■ Problem: Where a line below holds the string "programa", that line goes into the answer.

■ Source information:
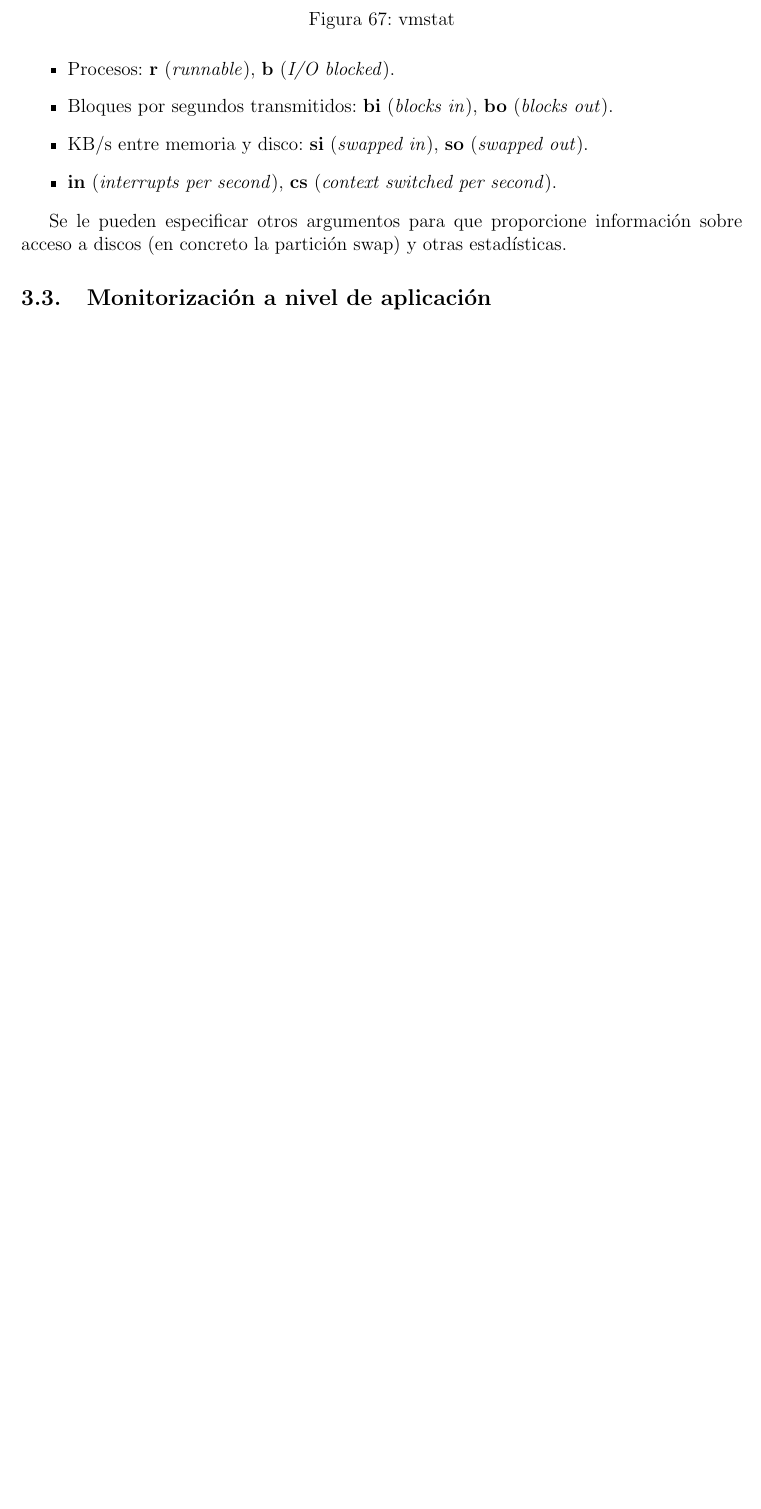
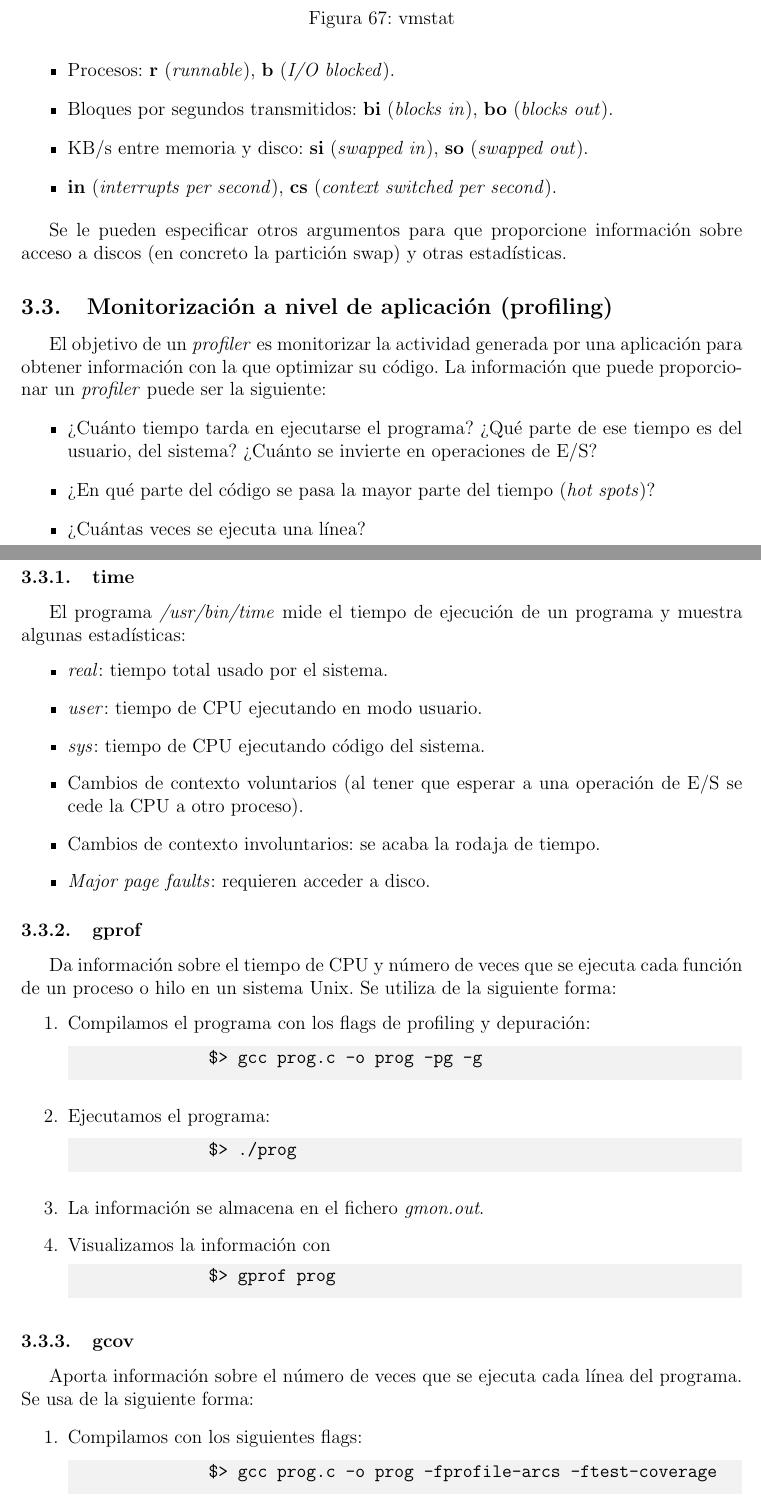
Before and after one commit to csp33/ISE1920, a LaTeX CV (Teoría/ResumenTemario.tex): part of page 46 of 52 before the commit and two parts of pages 46 and 47 of 54 after it, the two joined at a grey line, cut so that both start at the same text, the shorter picture padded with empty space. Compiled offline with pdfLaTeX.

Commit message:
Add chapter 3

```diff
--- a/Teoría/ResumenTemario.tex
+++ b/Teoría/ResumenTemario.tex
@@ -1288,4 +1288,49 @@ Debemos despreciar la primera línea, ya que aporta información desde el inicio
 
 Se le pueden especificar otros argumentos para que proporcione información sobre acceso a discos (en concreto la partición swap) y otras estadísticas.
 
-\subsection{Monitorización a nivel de aplicación}
+\subsection{Monitorización a nivel de aplicación (profiling)}
+
+El objetivo de un \textit{profiler} es monitorizar la actividad generada por una aplicación para obtener información con la que optimizar su código. La información que puede proporcionar un \textit{profiler} puede ser la siguiente:
+\begin{itemize}
+	\item ¿Cuánto tiempo tarda en ejecutarse el programa? ¿Qué parte de ese tiempo es del usuario, del sistema? ¿Cuánto se invierte en operaciones de E/S?
+	\item ¿En qué parte del código se pasa la mayor parte del tiempo (\textit{hot spots})?
+	\item ¿Cuántas veces se ejecuta una línea?
+\end{itemize}
+\subsubsection{time}
+El programa \textit{/usr/bin/time} mide el tiempo de ejecución de un programa y muestra algunas estadísticas:
+\begin{itemize}
+	\item \textit{real}: tiempo total usado por el sistema.
+	\item \textit{user}: tiempo de CPU ejecutando en modo usuario.
+	\item \textit{sys}: tiempo de CPU ejecutando código del sistema.
+	\item Cambios de contexto voluntarios (al tener que esperar a una operación de E/S se cede la CPU a otro proceso).
+	\item Cambios de contexto involuntarios}: se acaba la rodaja de tiempo.
+	\item \textit{Major page faults}: requieren acceder a disco.
+\end{itemize}
+
+\subsubsection{gprof}
+Da información sobre el tiempo de CPU y número de veces que se ejecuta cada función de un proceso o hilo en un sistema Unix. Se utiliza de la siguiente forma:
+\begin{enumerate}
+	\item Compilamos el programa con los flags de profiling y depuración:
+	\begin{lstlisting}
+		$> gcc prog.c -o prog -pg -g
+	\end{lstlisting}
+	\item Ejecutamos el programa:
+	\begin{lstlisting}
+		$> ./prog
+	\end{lstlisting}
+	\item La información se almacena en el fichero \textit{gmon.out}.
+	\item Visualizamos la información con
+	\begin{lstlisting}
+		$> gprof prog
+	\end{lstlisting}
+\end{enumerate}
+
+\subsubsection{gcov}
+
+Aporta información sobre el número de veces que se ejecuta cada línea del programa. Se usa de la siguiente forma:
+
+\begin{enumerate}
+	\item Compilamos con los siguientes flags:
+	\begin{lstlisting}
+		$> gcc prog.c -o prog -fprofile-arcs -ftest-coverage
+	\end{lstlisting}
@@ -1291,0 +1345 @@ Se le pueden especificar otros argumentos para que proporcione información sobr
+	\end{lstlisting}
```
Also changed, not shown: Teoría/ResumenTemario.tex (32 more changed lines).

■ Exercise result:
+	\item ¿Cuánto tiempo tarda en ejecutarse el programa? ¿Qué parte de ese tiempo es del usuario, del sistema? ¿Cuánto se invierte en operaciones de E/S?
+El programa \textit{/usr/bin/time} mide el tiempo de ejecución de un programa y muestra algunas estadísticas:
+	\item Compilamos el programa con los flags de profiling y depuración:
+	\item Ejecutamos el programa:
+Aporta información sobre el número de veces que se ejecuta cada línea del programa. Se usa de la siguiente forma:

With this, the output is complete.